According to Joe Biden, people in the LGBTQ community should be very afraid of a Justice Amy Coney Barrett. He posited that while there is disagreement among constitutional scholars on whether Trump has the right to put forward a nominee, he believes that these confirmation hearings should not be taking place.
However, a somewhat confusing element emerged in this discussion when he was asked by Stephanopoulos if he still agreed with his statements from a year ago that expanding the Supreme Court was a bad idea. The host quoted, “I would not get into court-packing. I would not pack the court.” He then challenged Biden, suggesting the former VP’s recent statements contradict this stance. Biden’s answer was almost Kafkaesque in its process:
“If I had answered the question directly, then all the focus would be on what is Biden going to do if he wins. Instead of on is it appropriate what is going on now. And this is what the president loves to do: Always take our eye off the ball.”

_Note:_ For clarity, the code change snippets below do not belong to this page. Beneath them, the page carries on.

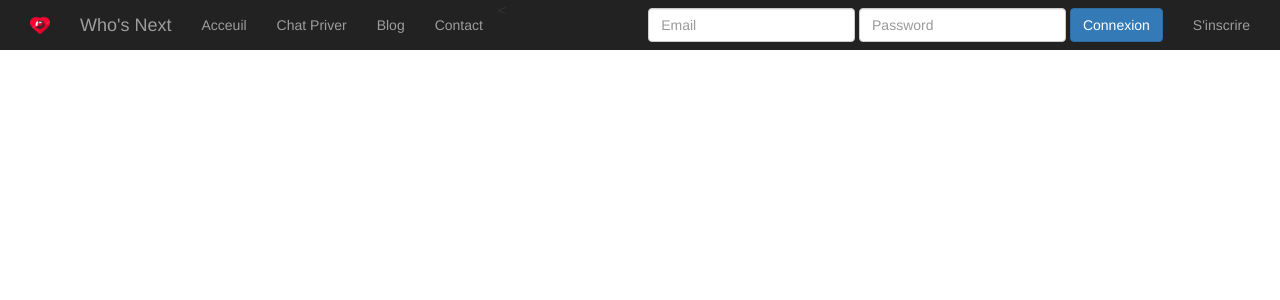
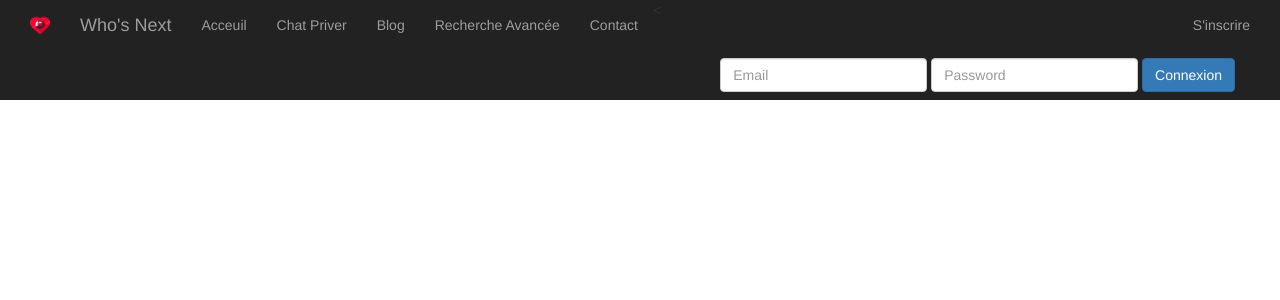
Before and after one commit to dubreuil534/Who-s_Next_Projet, a PHP site: page /view_parts/_header.php in a window 1280 px wide. Shown: the top 300 px of the page. Run offline with PHP 8.4, Linux system fonts and the light colour scheme.

Commit message:
Ajout d'une nouvelle section dans le header (Recherche Avancée)

```diff
--- a/view_parts/_header.php
+++ b/view_parts/_header.php
@@ -28,6 +28,7 @@
                     <li><a href="index.php">Acceuil <span class="sr-only">(current)</span></a></li>
                     <li><a href="#">Chat Priver</a></li>
                     <li><a href="#">Blog</a></li>
+                    <li><a href="#">Recherche Avancée</a></li>
                     <li><a href="#">Contact</a></li>
                 </ul>
             </div>
```
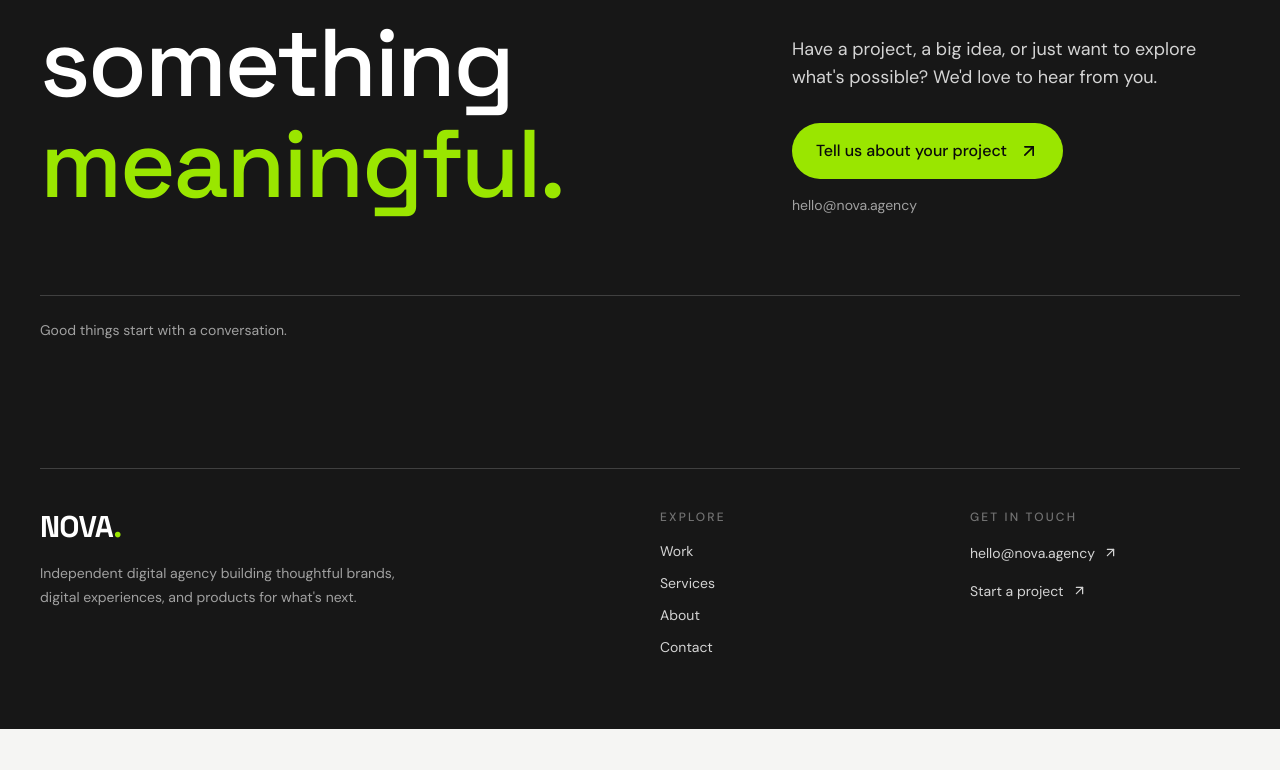
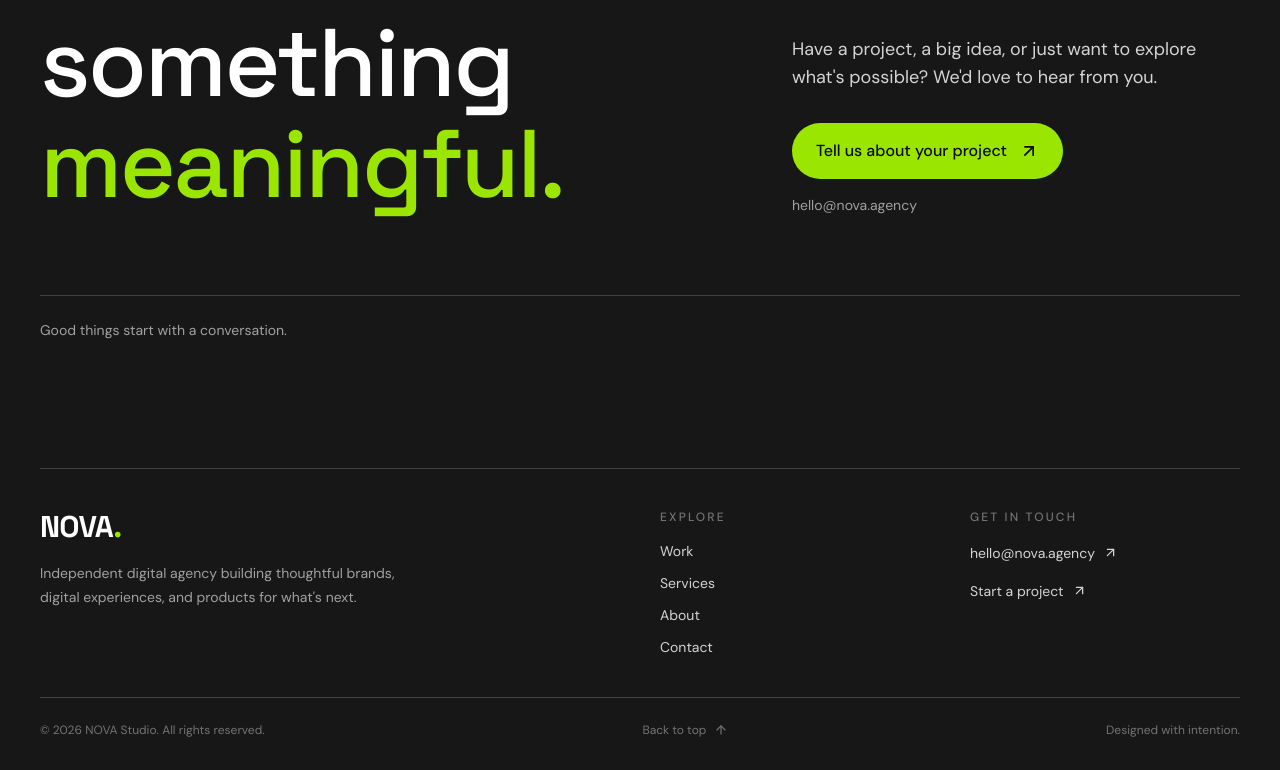
Before and after one commit to Prathamesh2603/nova-agency-website, a React (Vite) app: page / in a window 1280 px wide. Shown: the part 7134-7904 px from the top of the page. Before the commit the page ends 7863 px from the top, so only its background shows below. Built offline with nearby package versions, Linux system fonts and the light colour scheme.

Commit message:
bottom bar(copyright part) for footer is done and id is added to the hero section

```diff
--- a/src/components/Footer.jsx
+++ b/src/components/Footer.jsx
@@ -1,4 +1,4 @@
-import { ArrowUpRight } from "lucide-react";
+import { ArrowUp, ArrowUpRight } from "lucide-react";
 
 const Footer = () => {
   const currentYear = new Date().getFullYear();
@@ -79,6 +79,21 @@ const Footer = () => {
 
         </div>
 
+        {/* Bottom bar */}
+        <div className="flex flex-col gap-4 border-t border-neutral-700 pt-6 text-xs text-neutral-500 sm:flex-row sm:items-center sm:justify-between">
+          <p>© {currentYear} NOVA Studio. All rights reserved.</p>
+
+          <a
+            href="#home"
+            className="inline-flex w-fit items-center gap-2 transition-colors hover:text-white"
+          >
+            Back to top
+            <ArrowUp size={14} />
+          </a>
+
+          <p>Designed with intention.</p>
+        </div>
+
       </div>
     </footer>
   )
--- a/src/components/Hero.jsx
+++ b/src/components/Hero.jsx
@@ -2,7 +2,9 @@ import { ArrowDown, ArrowUpRight } from "lucide-react";
 
 const Hero = () => {
   return (
-    <section className="flex min-h-screen flex-col justify-center px-5 pb-12 pt-28 sm:px-8 sm:pt-32 lg:px-10">
+    <section
+    id="home"
+    className="flex min-h-screen flex-col justify-center px-5 pb-12 pt-28 sm:px-8 sm:pt-32 lg:px-10">
       <div className="mx-auto w-full max-w-[1600px]">
 
         {/* Eyebrow */}
```
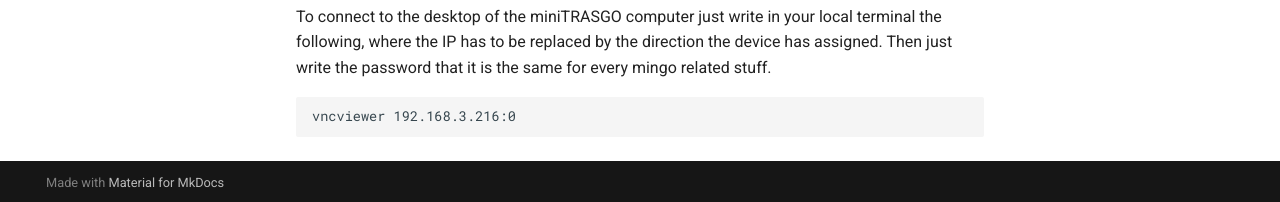
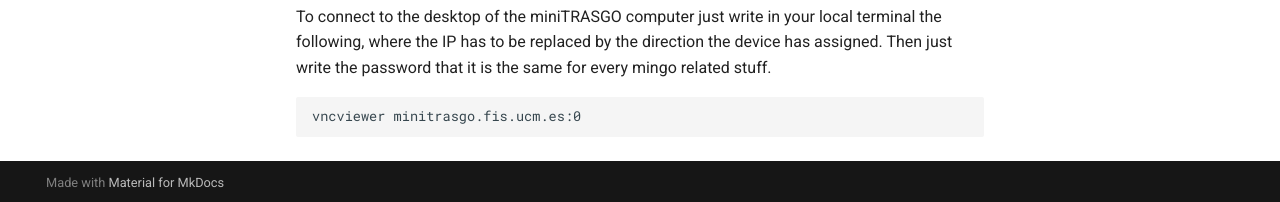
Before and after one commit to cayesoneira/miniTRASGO-documentation, an MkDocs documentation site: the page built from docs/operation/index.md, in a window 1280 px wide and 1237 px high. Shown: the part 1032-1234 px from the top of the window. Built offline with MkDocs 1.6.1 and Material for MkDocs 9.7.7, drawn with Linux system fonts in a browser that asks for light colours.

Commit message:
Update index.md

```diff
--- a/docs/operation/index.md
+++ b/docs/operation/index.md
@@ -20,4 +20,4 @@
 ### Desktop connection
 To connect to the desktop of the miniTRASGO computer just write in your local terminal the following, where the IP has to be replaced by the direction the device has assigned. Then just write the password that it is the same for every mingo related stuff.
 
-    vncviewer 192.168.3.216:0
+    vncviewer minitrasgo.fis.ucm.es:0
```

Biden claimed that he was still not a fan of court-packing but that it would depend not on whether Trump wins, but on how the situation is handled. Currently, the nomination is taking place in full accordance with the Constitution, so it is not overtly clear what Biden’s argument here was. To Stephanopoulos’ credit, he did try to push his interviewee on what precisely this meant. Biden responded that if the Senate voted on the nomination before the election, he would consider it, and was finally pushed to say that the voters would know his position before November 3.
As the evening began wrapping up, Biden was asked by a self-identified Republican whether Trump’s foreign policy deserved credit. “A little, but not a whole lot,” responded the candidate. He then went on to pitch the idea that American troops had bounties on their heads in Afghanistan – a position for which not a single intelligence figure has found any evidence – and blame Trump for the political situations in both Hungary and Belarus, two countries in which the administration has had very little involvement. Although in one lighter moment, Biden did suggest that Trump learned “the Art of the Steal” from China’s Xi Jinping.
Joe Biden is a lifelong politician. Despite his apparent cognitive issues, he can handle a Town Hall and even a debate without breaking much of a sweat. His performance was confident and well-received by the press. But the implications that came with his answers have so far been ignored by the Fourth Estate.
Make no mistake, the candidate’s vision for the country relies on federal mandates and a complete restructuring of what it means to be an American. This may please a subsection of voters who have decided that the United States is broken, but for those who value the separation of powers and state independence, it could be an alarming prospect.
Liberty Nation also has an analysis of President Trump’s Town Hall.
Read more from Mark Angelides.